# Work required
Only the pictures are to be left out; return the rest of the data exactly as it stands.

# Records supplied
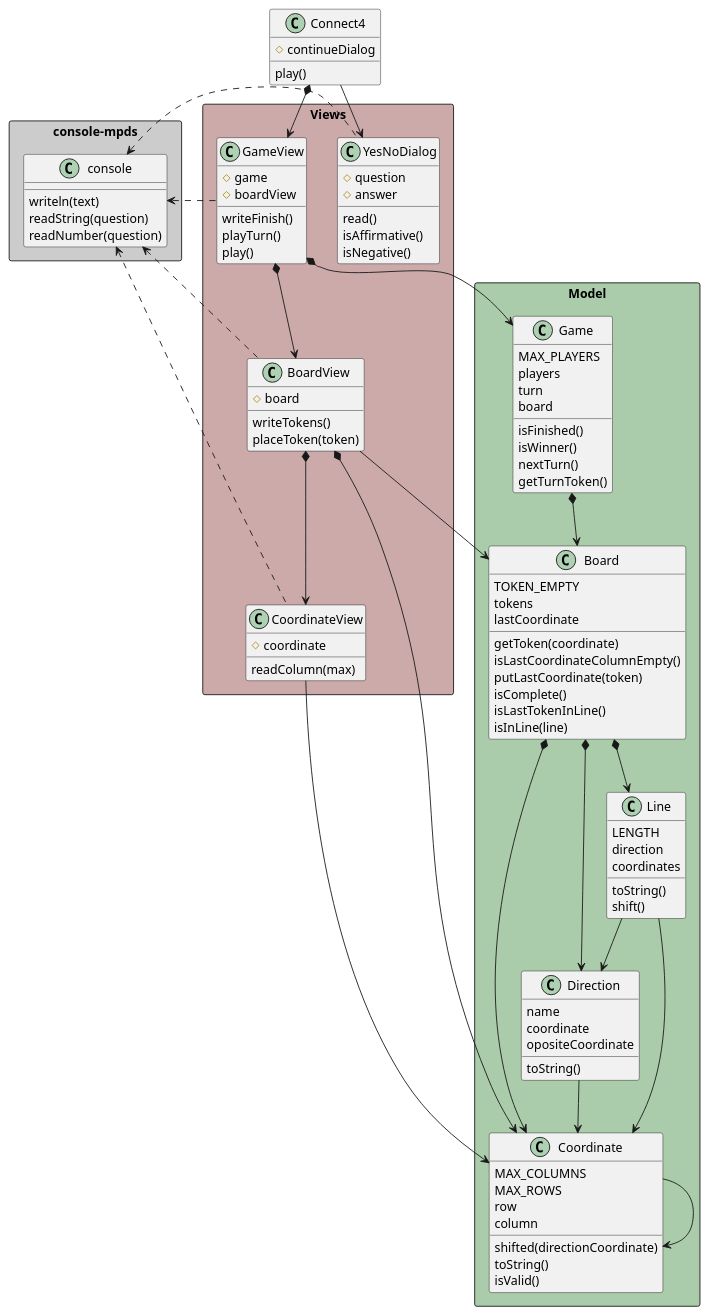
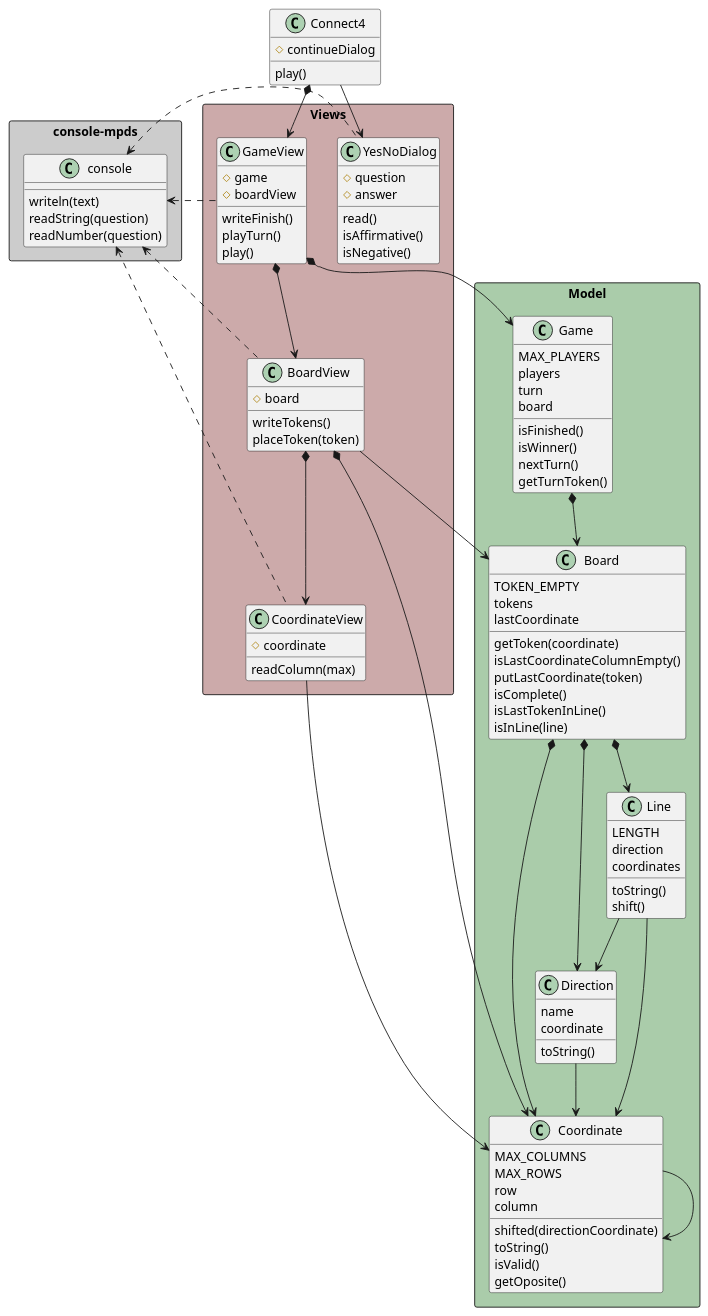
The diagram in game-connect4/docs/diagrams/objectOriented/constructorFunction/class diagram.plantuml (mpaulaherrero/escuelaIT), drawn with PlantUML before and after one commit. The commit also changed 2 other files, not shown here.

Commit message:
agregar Coordinate.getOposite y quitar Direction

```diff
--- a/game-connect4/docs/diagrams/objectOriented/constructorFunction/class diagram.plantuml
+++ b/game-connect4/docs/diagrams/objectOriented/constructorFunction/class diagram.plantuml
@@ -1,125 +1,125 @@
 @startuml connect4_constructorFunction_classdiagram
 
 package "console-mpds" <<Rectangle>> #ccc {
     class console {
         writeln(text)
         readString(question)
         readNumber(question)
     }
 }
 
 package "Model" <<Rectangle>> #aca {
     class Coordinate {
         MAX_COLUMNS
         MAX_ROWS
         row
         column
         shifted(directionCoordinate)
         toString()
         isValid()
+        getOposite()
     }
 
     class Direction {
         name
         coordinate
-        opositeCoordinate
         toString()
     }
 
     class Line {
         LENGTH
         direction
         coordinates
         toString()
         shift()
     }
 
     class Board {
         TOKEN_EMPTY
         tokens
         lastCoordinate
         getToken(coordinate)
         isLastCoordinateColumnEmpty()
         putLastCoordinate(token)
         isComplete()
         isLastTokenInLine()
         isInLine(line)
     }
 
     class Game {
         MAX_PLAYERS
         players
         turn
         board
         isFinished()
         isWinner()
         nextTurn()
         getTurnToken()
     }
 }
 
 package "Views" <<Rectangle>> #caa {
     class CoordinateView {
         #coordinate
         readColumn(max)
     }
 
     class BoardView{
         #board
         writeTokens()
         placeToken(token)
     }
 
     class GameView {
         #game
         #boardView
         writeFinish()
         playTurn()
         play()
     }
 
     class YesNoDialog {
         #question
         #answer
         read()
         isAffirmative()
         isNegative()
     }
 }
 
 class Connect4 {
     #continueDialog
     play()
 }
 
 Coordinate -> Coordinate
 
 CoordinateView -> Coordinate
 
 Direction -down-> Coordinate
 
 Line -down-> Coordinate
 Line -down-> Direction
 
 Board *-down-> Coordinate
 Board *-down-> Direction
 Board *-down-> Line
 
 BoardView *-down-> CoordinateView
 BoardView -down-> Board
 BoardView *-down-> Coordinate
 
 Game *-down-> Board
 
 GameView *-down-> Game
 GameView *-down-> BoardView
 
 Connect4 -down-> YesNoDialog
 Connect4 *-down-> GameView
 
 YesNoDialog .-l-> console
 GameView .-l-> console
 BoardView .-l-> console
 CoordinateView .-l-> console
 
 @enduml
```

# Task response
The diagram in game-connect4/docs/diagrams/objectOriented/constructorFunction/class diagram.plantuml (mpaulaherrero/escuelaIT), drawn with PlantUML before and after one commit. The commit also changed 2 other files, not shown here.

Commit message:
agregar Coordinate.getOposite y quitar Direction

```diff
--- a/game-connect4/docs/diagrams/objectOriented/constructorFunction/class diagram.plantuml
+++ b/game-connect4/docs/diagrams/objectOriented/constructorFunction/class diagram.plantuml
@@ -1,125 +1,125 @@
 @startuml connect4_constructorFunction_classdiagram
 
 package "console-mpds" <<Rectangle>> #ccc {
     class console {
         writeln(text)
         readString(question)
         readNumber(question)
     }
 }
 
 package "Model" <<Rectangle>> #aca {
     class Coordinate {
         MAX_COLUMNS
         MAX_ROWS
         row
         column
         shifted(directionCoordinate)
         toString()
         isValid()
+        getOposite()
     }
 
     class Direction {
         name
         coordinate
-        opositeCoordinate
         toString()
     }
 
     class Line {
         LENGTH
         direction
         coordinates
         toString()
         shift()
     }
 
     class Board {
         TOKEN_EMPTY
         tokens
         lastCoordinate
         getToken(coordinate)
         isLastCoordinateColumnEmpty()
         putLastCoordinate(token)
         isComplete()
         isLastTokenInLine()
         isInLine(line)
     }
 
     class Game {
         MAX_PLAYERS
         players
         turn
         board
         isFinished()
         isWinner()
         nextTurn()
         getTurnToken()
     }
 }
 
 package "Views" <<Rectangle>> #caa {
     class CoordinateView {
         #coordinate
         readColumn(max)
     }
 
     class BoardView{
         #board
         writeTokens()
         placeToken(token)
     }
 
     class GameView {
         #game
         #boardView
         writeFinish()
         playTurn()
         play()
     }
 
     class YesNoDialog {
         #question
         #answer
         read()
         isAffirmative()
         isNegative()
     }
 }
 
 class Connect4 {
     #continueDialog
     play()
 }
 
 Coordinate -> Coordinate
 
 CoordinateView -> Coordinate
 
 Direction -down-> Coordinate
 
 Line -down-> Coordinate
 Line -down-> Direction
 
 Board *-down-> Coordinate
 Board *-down-> Direction
 Board *-down-> Line
 
 BoardView *-down-> CoordinateView
 BoardView -down-> Board
 BoardView *-down-> Coordinate
 
 Game *-down-> Board
 
 GameView *-down-> Game
 GameView *-down-> BoardView
 
 Connect4 -down-> YesNoDialog
 Connect4 *-down-> GameView
 
 YesNoDialog .-l-> console
 GameView .-l-> console
 BoardView .-l-> console
 CoordinateView .-l-> console
 
 @enduml
```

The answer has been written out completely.